3 Responses to “Perfectly Disguised Tennis Drop Shot (Video)”
Betfair Backhand Says:
December 4th, 2007 at 1:28 pm
That’s great! I mean, you are probably going to win the point either way because most smashes are unplayable but I suppose it’s useful if you want to take the mickey out of your opponent!
Do you know if this has ever been done in a professional game? Suppose most players wouldn’t risk the humiliation in case they messed up!
December 5th, 2007 at 3:33 am
I haven’t seen this in the pro game, but I have seen one player in an exhibition serve in the same way. He swung at the ball, let it drop like in the above case and then bumped across the net for the serve.
January 11th, 2008 at 2:04 pm
The demonstrated shot falls in the category of a “trick shot,” and should probably be used intentionally only when you are substantially ahead in score. I doubt if a pro would ever use this in a real match because it is just a grandstand shot meant to amuse. I have actually used this shot in USTA competition but it was accidental. I was stretched out and terribly out of balance, so I whiffed the overhead (yeah, I admit it), but then I recovered by bumping the ball over the net for the point. My regular doubles partner just about fell over laughing. Of course if you try this shot on purpose and miss it, you will look like an idiot.
There are a few trick shots which are useful in dire emergencies. One is when you are scrambling furiously and the opponent “wrong-foots” you (hits behind you when you are moving in the wrong direction to cover the open court). If the oncoming ball is near enough to you, and your momentum makes it impossible to change your body direction, you can throw your racket (suddenly move, not actually thrown it) out behind you in a desperate attempt to half-volley it back over the net. As in the above mentioned overhead shot, I did this accidentally. As it worked, I began to practice the shot once in a while just for the fun of it. In 37 years of doubles I guess I have done this behind-the-back shot four or five times, but always in a desperate attempt to keep the ball in play.
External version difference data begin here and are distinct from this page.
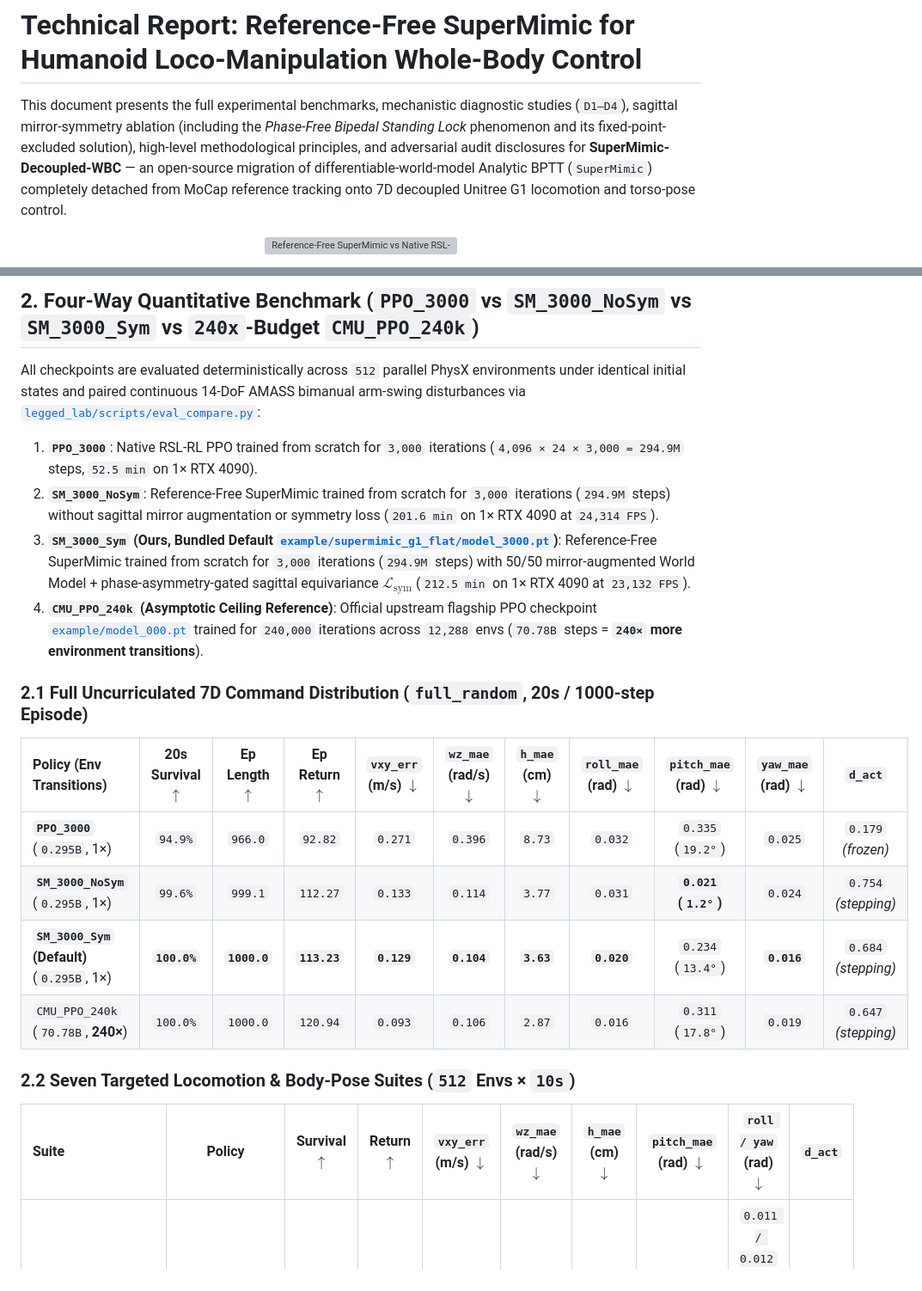
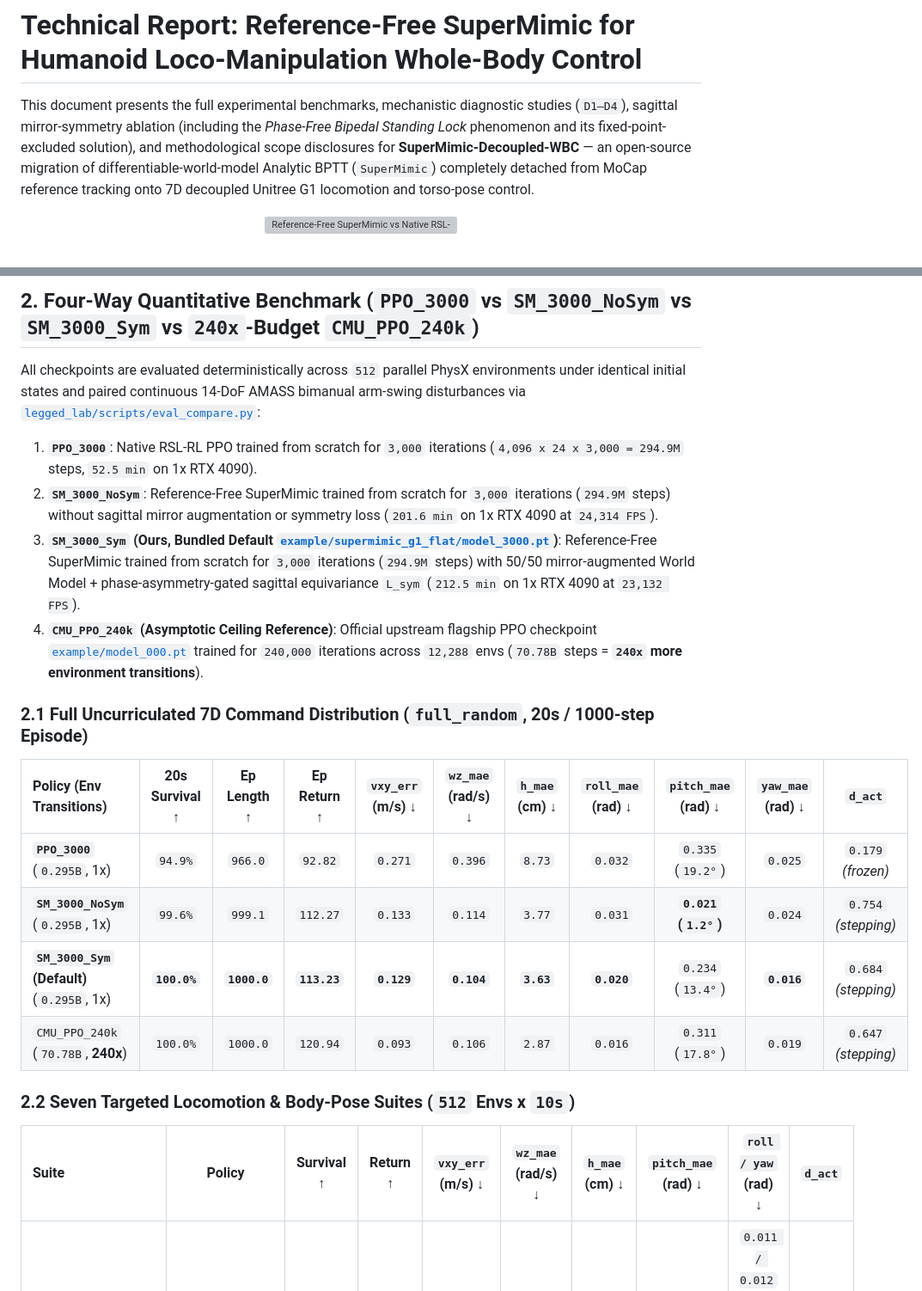
Before and after one commit to xuejun7777/SuperMimic-Decoupled-WBC, a Markdown page: docs/supermimic_research_report.md, 2 parts joined by grey strips. Shown at 86% size. Rendered like a GitHub page; grey boxes are pictures that could not be loaded.

```diff
--- a/docs/supermimic_research_report.md
+++ b/docs/supermimic_research_report.md
@@ -1,6 +1,6 @@
 # Technical Report: Reference-Free SuperMimic for Humanoid Loco-Manipulation Whole-Body Control
 
-This document presents the full experimental benchmarks, mechanistic diagnostic studies (`D1–D4`), sagittal mirror-symmetry ablation (including the *Phase-Free Bipedal Standing Lock* phenomenon and its fixed-point-excluded solution), high-level methodological principles, and adversarial audit disclosures for **SuperMimic-Decoupled-WBC** — an open-source migration of differentiable-world-model Analytic BPTT (`SuperMimic`) completely detached from MoCap reference tracking onto 7D decoupled Unitree G1 locomotion and torso-pose control.
+This document presents the full experimental benchmarks, mechanistic diagnostic studies (`D1–D4`), sagittal mirror-symmetry ablation (including the *Phase-Free Bipedal Standing Lock* phenomenon and its fixed-point-excluded solution), and methodological scope disclosures for **SuperMimic-Decoupled-WBC** — an open-source migration of differentiable-world-model Analytic BPTT (`SuperMimic`) completely detached from MoCap reference tracking onto 7D decoupled Unitree G1 locomotion and torso-pose control.
 
 <p align="center">
   <img src="assets/supermimic_vs_ppo_teaser.gif" alt="Reference-Free SuperMimic vs Native RSL-RL PPO at Equal 295M Step Budget" width="100%">
@@ -29,23 +33,23 @@ flowchart LR
 ## 2. Four-Way Quantitative Benchmark (`PPO_3000` vs `SM_3000_NoSym` vs `SM_3000_Sym` vs `240x`-Budget `CMU_PPO_240k`)
 
 All checkpoints are evaluated deterministically across `512` parallel PhysX environments under identical initial states and paired continuous 14-DoF AMASS bimanual arm-swing disturbances via [`legged_lab/scripts/eval_compare.py`](../legged_lab/scripts/eval_compare.py):
-1. **`PPO_3000`**: Native RSL-RL PPO trained from scratch for `3,000` iterations (`4,096 × 24 × 3,000 = 294.9M` steps, `52.5 min` on 1× RTX 4090).
-2. **`SM_3000_NoSym`**: Reference-Free SuperMimic trained from scratch for `3,000` iterations (`294.9M` steps) without sagittal mirror augmentation or symmetry loss (`201.6 min` on 1× RTX 4090 at `24,314 FPS`).
-3. **`SM_3000_Sym` (Ours, Bundled Default [`example/supermimic_g1_flat/model_3000.pt`](../example/supermimic_g1_flat/model_3000.pt))**: Reference-Free SuperMimic trained from scratch for `3,000` iterations (`294.9M` steps) with 50/50 mirror-augmented World Model + phase-asymmetry-gated sagittal equivariance $\mathcal{L}_{\text{sym}}$ (`212.5 min` on 1× RTX 4090 at `23,132 FPS`).
-4. **`CMU_PPO_240k` (Asymptotic Ceiling Reference)**: Official upstream flagship PPO checkpoint [`example/model_000.pt`](../example/model_000.pt) trained for `240,000` iterations across `12,288` envs (`70.78B` steps = **`240×` more environment transitions**).
+1. **`PPO_3000`**: Native RSL-RL PPO trained from scratch for `3,000` iterations (`4,096 x 24 x 3,000 = 294.9M` steps, `52.5 min` on 1x RTX 4090).
+2. **`SM_3000_NoSym`**: Reference-Free SuperMimic trained from scratch for `3,000` iterations (`294.9M` steps) without sagittal mirror augmentation or symmetry loss (`201.6 min` on 1x RTX 4090 at `24,314 FPS`).
+3. **`SM_3000_Sym` (Ours, Bundled Default [`example/supermimic_g1_flat/model_3000.pt`](../example/supermimic_g1_flat/model_3000.pt))**: Reference-Free SuperMimic trained from scratch for `3,000` iterations (`294.9M` steps) with 50/50 mirror-augmented World Model + phase-asymmetry-gated sagittal equivariance `L_sym` (`212.5 min` on 1x RTX 4090 at `23,132 FPS`).
+4. **`CMU_PPO_240k` (Asymptotic Ceiling Reference)**: Official upstream flagship PPO checkpoint [`example/model_000.pt`](../example/model_000.pt) trained for `240,000` iterations across `12,288` envs (`70.78B` steps = **`240x` more environment transitions**).
 
 ### 2.1 Full Uncurriculated 7D Command Distribution (`full_random`, 20s / 1000-step Episode)
 
-| Policy (Env Transitions) | 20s Survival $\uparrow$ | Ep Length $\uparrow$ | Ep Return $\uparrow$ | `vxy_err` (m/s) $\downarrow$ | `wz_mae` (rad/s) $\downarrow$ | `h_mae` (cm) $\downarrow$ | `roll_mae` (rad) $\downarrow$ | `pitch_mae` (rad) $\downarrow$ | `yaw_mae` (rad) $\downarrow$ | `d_act` |
+| Policy (Env Transitions) | 20s Survival ↑ | Ep Length ↑ | Ep Return ↑ | `vxy_err` (m/s) ↓ | `wz_mae` (rad/s) ↓ | `h_mae` (cm) ↓ | `roll_mae` (rad) ↓ | `pitch_mae` (rad) ↓ | `yaw_mae` (rad) ↓ | `d_act` |
 | :--- | :---: | :---: | :---: | :---: | :---: | :---: | :---: | :---: | :---: | :---: |
-| **`PPO_3000`** (`0.295B`, 1×) | `94.9%` | `966.0` | `92.82` | `0.271` | `0.396` | `8.73` | `0.032` | `0.335` (`19.2°`) | `0.025` | `0.179` *(frozen)* |
-| **`SM_3000_NoSym`** (`0.295B`, 1×) | `99.6%` | `999.1` | `112.27` | `0.133` | `0.114` | `3.77` | `0.031` | **`0.021` (`1.2°`)** | `0.024` | `0.754` *(stepping)* |
-| **`SM_3000_Sym` (Default)** (`0.295B`, 1×) | **`100.0%`** | **`1000.0`** | **`113.23`** | **`0.129`** | **`0.104`** | **`3.63`** | **`0.020`** | `0.234` (`13.4°`) | **`0.016`** | `0.684` *(stepping)* |
-| `CMU_PPO_240k` (`70.78B`, **240×**) | `100.0%` | `1000.0` | `120.94` | `0.093` | `0.106` | `2.87` | `0.016` | `0.311` (`17.8°`) | `0.019` | `0.647` *(stepping)* |
+| **`PPO_3000`** (`0.295B`, 1x) | `94.9%` | `966.0` | `92.82` | `0.271` | `0.396` | `8.73` | `0.032` | `0.335` (`19.2°`) | `0.025` | `0.179` *(frozen)* |
+| **`SM_3000_NoSym`** (`0.295B`, 1x) | `99.6%` | `999.1` | `112.27` | `0.133` | `0.114` | `3.77` | `0.031` | **`0.021` (`1.2°`)** | `0.024` | `0.754` *(stepping)* |
+| **`SM_3000_Sym` (Default)** (`0.295B`, 1x) | **`100.0%`** | **`1000.0`** | **`113.23`** | **`0.129`** | **`0.104`** | **`3.63`** | **`0.020`** | `0.234` (`13.4°`) | **`0.016`** | `0.684` *(stepping)* |
+| `CMU_PPO_240k` (`70.78B`, **240x**) | `100.0%` | `1000.0` | `120.94` | `0.093` | `0.106` | `2.87` | `0.016` | `0.311` (`17.8°`) | `0.019` | `0.647` *(stepping)* |
 
-### 2.2 Seven Targeted Locomotion & Body-Pose Suites (`512` Envs × `10s`)
+### 2.2 Seven Targeted Locomotion & Body-Pose Suites (`512` Envs x `10s`)
 
-| Suite | Policy | Survival $\uparrow$ | Return $\uparrow$ | `vxy_err` (m/s) $\downarrow$ | `wz_mae` (rad/s) $\downarrow$ | `h_mae` (cm) $\downarrow$ | `pitch_mae` (rad) $\downarrow$ | `roll / yaw` (rad) $\downarrow$ | `d_act` |
+| Suite | Policy | Survival ↑ | Return ↑ | `vxy_err` (m/s) ↓ | `wz_mae` (rad/s) ↓ | `h_mae` (cm) ↓ | `pitch_mae` (rad) ↓ | `roll / yaw` (rad) ↓ | `d_act` |
 | :--- | :---: | :---: | :---: | :---: | :---: | :---: | :---: | :---: | :---: |
 | **`walk_upright`**<br>`vx=0.45, h=0.74` | `PPO_3000`<br>`SM_3000_NoSym`<br>**`SM_3000_Sym`**<br>`CMU_PPO_240k` | `100.0%`<br>`100.0%`<br>**`100.0%`**<br>`100.0%` | `61.92`<br>`68.33`<br>**`67.99`**<br>`69.92` | `0.454`<br>`0.152`<br>**`0.150`**<br>`0.090` | `0.050`<br>`0.125`<br>**`0.099`**<br>`0.108` | `4.58`<br>`1.52`<br>`3.86`<br>`0.65` | `0.014`<br>`0.010`<br>`0.015`<br>`0.014` | `0.011 / 0.012`<br>`0.011 / 0.010`<br>**`0.006 / 0.012`**<br>`0.009 / 0.009` | `0.161`<br>`1.076`<br>**`1.032`**<br>`1.075` |
 | **`walk_lateral_turn`**<br>`vy=0.35, wz=0.60, h=0.72` | `PPO_3000`<br>`SM_3000_NoSym`<br>**`SM_3000_Sym`**<br>`CMU_PPO_240k` | `100.0%`<br>`100.0%`<br>**`100.0%`**<br>`100.0%` | `57.08`<br>`68.86`<br>**`67.66`**<br>`70.22` | `0.355`<br>**`0.070`**<br>`0.131`<br>`0.086` | `0.605`<br>`0.115`<br>`0.144`<br>`0.089` | `3.95`<br>`1.71`<br>`2.82`<br>`0.69` | `0.013`<br>`0.010`<br>`0.016`<br>`0.010` | `0.008 / 0.012`<br>`0.015 / 0.008`<br>**`0.012 / 0.009`**<br>`0.010 / 0.006` | `0.154`<br>`1.055`<br>**`0.938`**<br>`1.050` |
```
Also changed, not shown: other parts of docs/supermimic_research_report.md (+24 -31 lines), README.md (+26 -35 lines), docs/assets/supermimic_vs_ppo_curves.png (added), 1 other file.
The only thing to be learned from this type of gimmick shot is this: Tennis can provide you with all kinds of FUN. These are some of those instances. TennisTom